Nefsa'Hyatt Brown, Editor-in-Chief

“This year is new for us. I think we’ve been focused on building the house without the foundation,” said Student Body President David Hammond Jr., reflecting on the Student Government Association Attorney General Trentqual Rhone’s first advisory opinion.  As the chief officer of SGA, Hammond believes that Rhone’s opinion “opened our eyes to realize that our foundation must be strong in order for the house to stand.”

“Our foundation is making sure we adhere to the constitution, while the house is what we do during our tenure,” he continued. “I think we focused on the basic constitutional duties without looking back, making sure we checked the others off.”

As stated in the SGA Constitution, Article III, Section 16, Sub-Section D, it is the duty of the attorney general to “review the performance of each officer, appointed or elected, to ensure conformity with constitutional duties.”

Serving as the attorney general’s official review of the SGA’s actions, choices, and activities thus far, the letter evaluates each branch and executive officer in the following areas: productivity of the branch/respective officers, how well the branch/respective officers have engaged with the student body and the branch/officer’s familiarity, completion, and strategies for completion of constitutional duties.

“Being that we are amid a global pandemic, there seems to be a disconnect between student government and the student body, especially the incoming freshmen who may not be aware of the SGA’s main purpose, which is governance,” said Rhone, further explaining the reasoning behind the letter. “Furthermore, this letter also serves as a notice before disciplinary action against any officer(s) who have not fulfilled their duties.”

Despite titling the correspondence as an “Advisory Opinion Letter,” Rhone stated that the wording was improper as it is “more of an evaluation of all SGA officers’ performance.” As a result of COVID-19, campus interactions have drastically changed. Understanding this, Rhone noted that the purpose of the correspondence was to “highlight the good, bad, and everything in-between as it relates to SGA so that students are aware of what’s been going on.”

“The recommendations were merely constitutional duties or otherwise necessary actions that each branch or respective officer had not taken up until that point,” Rhone said, explaining how he came to his recommendations. “Though the correspondence title is ‘opinion letter,’ which was an error, I kept my personal opinions about SGA performance out of the letter.

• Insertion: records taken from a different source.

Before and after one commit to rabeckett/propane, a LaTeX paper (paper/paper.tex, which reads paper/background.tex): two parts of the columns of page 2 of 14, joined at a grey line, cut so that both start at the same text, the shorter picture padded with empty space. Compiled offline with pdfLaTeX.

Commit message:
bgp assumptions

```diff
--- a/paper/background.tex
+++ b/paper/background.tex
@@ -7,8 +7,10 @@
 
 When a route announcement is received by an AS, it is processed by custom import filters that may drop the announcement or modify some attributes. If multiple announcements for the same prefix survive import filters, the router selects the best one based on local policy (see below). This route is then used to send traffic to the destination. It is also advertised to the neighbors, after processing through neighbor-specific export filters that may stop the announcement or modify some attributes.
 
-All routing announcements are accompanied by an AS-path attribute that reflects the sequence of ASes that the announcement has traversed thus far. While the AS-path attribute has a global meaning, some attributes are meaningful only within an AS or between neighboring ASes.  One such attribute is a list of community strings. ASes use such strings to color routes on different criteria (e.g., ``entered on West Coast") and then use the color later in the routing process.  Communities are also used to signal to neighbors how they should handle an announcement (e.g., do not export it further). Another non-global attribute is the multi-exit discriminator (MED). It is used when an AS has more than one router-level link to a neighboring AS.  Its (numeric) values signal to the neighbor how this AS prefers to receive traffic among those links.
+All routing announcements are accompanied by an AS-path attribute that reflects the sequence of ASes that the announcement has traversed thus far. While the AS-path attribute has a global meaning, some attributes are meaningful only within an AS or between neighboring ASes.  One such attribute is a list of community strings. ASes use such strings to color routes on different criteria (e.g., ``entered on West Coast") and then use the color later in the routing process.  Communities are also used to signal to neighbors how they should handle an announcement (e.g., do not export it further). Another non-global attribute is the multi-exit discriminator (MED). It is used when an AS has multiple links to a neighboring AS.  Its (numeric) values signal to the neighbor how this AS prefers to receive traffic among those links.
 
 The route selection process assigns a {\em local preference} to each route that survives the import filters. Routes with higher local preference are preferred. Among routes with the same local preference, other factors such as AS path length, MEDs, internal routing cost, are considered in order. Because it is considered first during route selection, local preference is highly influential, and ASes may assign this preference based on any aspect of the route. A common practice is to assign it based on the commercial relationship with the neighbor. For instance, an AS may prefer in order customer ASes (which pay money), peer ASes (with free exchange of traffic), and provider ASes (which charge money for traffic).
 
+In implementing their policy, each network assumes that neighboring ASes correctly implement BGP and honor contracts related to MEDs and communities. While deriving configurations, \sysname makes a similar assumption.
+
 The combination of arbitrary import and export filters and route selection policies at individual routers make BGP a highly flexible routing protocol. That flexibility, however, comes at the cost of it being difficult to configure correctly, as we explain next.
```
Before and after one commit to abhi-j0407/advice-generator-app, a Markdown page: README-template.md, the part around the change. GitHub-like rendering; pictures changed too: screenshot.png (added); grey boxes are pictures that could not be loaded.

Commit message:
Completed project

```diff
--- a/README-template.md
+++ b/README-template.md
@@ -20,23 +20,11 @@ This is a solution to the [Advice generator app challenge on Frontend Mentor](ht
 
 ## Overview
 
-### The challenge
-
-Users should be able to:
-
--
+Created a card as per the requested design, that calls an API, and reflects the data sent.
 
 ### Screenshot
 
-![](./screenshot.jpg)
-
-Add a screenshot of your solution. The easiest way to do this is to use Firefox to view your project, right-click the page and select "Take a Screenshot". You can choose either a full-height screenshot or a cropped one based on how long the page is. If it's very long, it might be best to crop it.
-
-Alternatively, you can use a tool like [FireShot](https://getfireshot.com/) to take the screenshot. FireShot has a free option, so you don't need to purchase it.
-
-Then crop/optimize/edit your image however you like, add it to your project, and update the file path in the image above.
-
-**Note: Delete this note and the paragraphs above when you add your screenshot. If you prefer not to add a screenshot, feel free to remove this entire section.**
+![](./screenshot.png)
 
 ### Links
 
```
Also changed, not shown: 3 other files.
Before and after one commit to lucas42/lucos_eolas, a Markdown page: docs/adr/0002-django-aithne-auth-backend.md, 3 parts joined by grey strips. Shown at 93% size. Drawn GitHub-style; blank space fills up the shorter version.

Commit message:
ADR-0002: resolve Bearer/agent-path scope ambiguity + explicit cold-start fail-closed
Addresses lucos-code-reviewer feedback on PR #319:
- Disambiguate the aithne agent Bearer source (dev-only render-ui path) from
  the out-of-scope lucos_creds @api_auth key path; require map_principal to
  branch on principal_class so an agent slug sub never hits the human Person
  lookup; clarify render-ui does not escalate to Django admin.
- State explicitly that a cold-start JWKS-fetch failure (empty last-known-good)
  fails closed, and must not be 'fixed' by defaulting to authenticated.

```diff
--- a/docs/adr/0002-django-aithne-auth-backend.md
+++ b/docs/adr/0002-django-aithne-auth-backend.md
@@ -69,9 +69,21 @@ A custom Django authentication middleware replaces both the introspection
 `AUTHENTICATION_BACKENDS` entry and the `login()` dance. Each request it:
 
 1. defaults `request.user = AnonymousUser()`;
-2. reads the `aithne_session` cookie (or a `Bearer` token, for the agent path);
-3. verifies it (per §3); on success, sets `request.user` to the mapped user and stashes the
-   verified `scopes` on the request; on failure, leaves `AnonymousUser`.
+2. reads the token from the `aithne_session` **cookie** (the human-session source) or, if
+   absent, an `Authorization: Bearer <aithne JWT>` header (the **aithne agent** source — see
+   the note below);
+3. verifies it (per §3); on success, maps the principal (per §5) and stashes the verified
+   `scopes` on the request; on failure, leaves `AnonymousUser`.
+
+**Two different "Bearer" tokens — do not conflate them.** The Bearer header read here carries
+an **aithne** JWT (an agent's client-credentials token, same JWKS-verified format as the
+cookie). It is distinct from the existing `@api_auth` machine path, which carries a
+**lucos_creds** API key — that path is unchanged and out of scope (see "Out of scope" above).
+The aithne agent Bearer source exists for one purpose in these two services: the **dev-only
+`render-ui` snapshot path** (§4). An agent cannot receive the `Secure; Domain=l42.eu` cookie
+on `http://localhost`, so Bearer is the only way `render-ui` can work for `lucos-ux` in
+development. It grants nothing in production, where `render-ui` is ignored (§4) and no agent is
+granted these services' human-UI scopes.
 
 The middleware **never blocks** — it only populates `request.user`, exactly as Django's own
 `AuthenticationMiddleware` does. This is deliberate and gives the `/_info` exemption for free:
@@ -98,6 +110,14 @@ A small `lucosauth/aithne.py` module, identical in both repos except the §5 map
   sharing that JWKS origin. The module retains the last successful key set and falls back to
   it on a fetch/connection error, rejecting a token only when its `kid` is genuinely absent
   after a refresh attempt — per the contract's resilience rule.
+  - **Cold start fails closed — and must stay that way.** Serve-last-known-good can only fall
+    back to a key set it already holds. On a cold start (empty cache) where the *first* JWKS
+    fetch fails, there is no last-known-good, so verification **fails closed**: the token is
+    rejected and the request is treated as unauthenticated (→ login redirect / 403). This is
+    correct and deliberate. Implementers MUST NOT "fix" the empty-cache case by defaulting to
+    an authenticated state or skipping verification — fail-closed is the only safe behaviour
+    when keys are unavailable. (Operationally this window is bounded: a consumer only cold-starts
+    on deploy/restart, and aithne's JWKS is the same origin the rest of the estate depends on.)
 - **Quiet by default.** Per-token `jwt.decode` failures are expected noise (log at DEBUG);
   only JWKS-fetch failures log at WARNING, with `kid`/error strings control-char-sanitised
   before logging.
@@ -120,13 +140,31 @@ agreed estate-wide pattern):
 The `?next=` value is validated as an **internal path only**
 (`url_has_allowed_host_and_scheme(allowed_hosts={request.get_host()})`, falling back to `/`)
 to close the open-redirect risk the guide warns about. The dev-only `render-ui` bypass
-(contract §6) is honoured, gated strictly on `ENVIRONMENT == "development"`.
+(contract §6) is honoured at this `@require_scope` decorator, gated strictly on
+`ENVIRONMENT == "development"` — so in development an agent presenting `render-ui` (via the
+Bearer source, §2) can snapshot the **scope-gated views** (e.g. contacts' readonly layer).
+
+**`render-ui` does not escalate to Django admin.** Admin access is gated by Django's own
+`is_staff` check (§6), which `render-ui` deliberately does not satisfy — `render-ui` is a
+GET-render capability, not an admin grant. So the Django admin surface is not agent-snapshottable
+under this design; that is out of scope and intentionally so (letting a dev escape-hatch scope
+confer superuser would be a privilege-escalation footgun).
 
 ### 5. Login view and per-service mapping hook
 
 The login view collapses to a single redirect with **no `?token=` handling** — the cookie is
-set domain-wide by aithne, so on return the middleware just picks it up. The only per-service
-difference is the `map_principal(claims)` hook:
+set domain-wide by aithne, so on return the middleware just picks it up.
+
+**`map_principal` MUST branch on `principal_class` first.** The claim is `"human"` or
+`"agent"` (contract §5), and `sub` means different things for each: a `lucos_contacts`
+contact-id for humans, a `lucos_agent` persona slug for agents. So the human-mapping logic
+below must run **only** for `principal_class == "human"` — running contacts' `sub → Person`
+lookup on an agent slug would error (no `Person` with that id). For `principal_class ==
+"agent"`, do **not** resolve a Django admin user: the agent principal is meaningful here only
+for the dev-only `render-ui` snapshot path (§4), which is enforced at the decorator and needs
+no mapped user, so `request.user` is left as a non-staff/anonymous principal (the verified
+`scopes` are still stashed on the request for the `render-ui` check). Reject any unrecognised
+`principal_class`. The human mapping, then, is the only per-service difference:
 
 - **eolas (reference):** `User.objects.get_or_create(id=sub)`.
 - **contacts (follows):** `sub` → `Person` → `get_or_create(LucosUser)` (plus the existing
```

Instead, I wanted to relay information about each branch/officer’s actions/accomplishments to the student body from an objective standpoint.”

From the evaluation, Rhone recommended that the executive branch host a full branch meeting with the minutes published in the SGA newsletter, fill vacancies, specifically the elections committee, and formulate/present the 2020-2021 annual operating budget. Agreeing with his recommendations,  Hammond said that there is “no excuse as to why those duties haven’t been fulfilled” and promised that he would work with the rest of the branches to ensure that they are “up to standard and are in compliance with the constitution.”

For the legislative branch, he urged the leadership to “ensure that the branch is following constitutional guidelines and provisions set by previous legislation,” such as writing bills and providing students with access to senate documents. Calling Rhone’s evaluations “fair,” Student Body Vice President Tyler Rice agrees with many of his observations and believes that many of the deficiencies stated resulted from the branch adjusting to the pandemic.

“I plan on addressing the deficiencies stated in the AG’s opinion by giving the senators information on writing bills and constitutional revisions,” Rice said, explaining how he plans to address Rhone’s recommendations. “The senate president pro-tempore has hosted a constitution workshop, and we have a parliamentary procedure workshop on Saturday.”

As Chief Justice Joshua Wilkinson is not physically on campus and graduates in the spring, Rhone recommended that the branch focus on sustainability.  This includes filling the vacancies in their branch, training all associate justices, and working closely with Wilkinson to ensure that they have a plan of action once he graduates.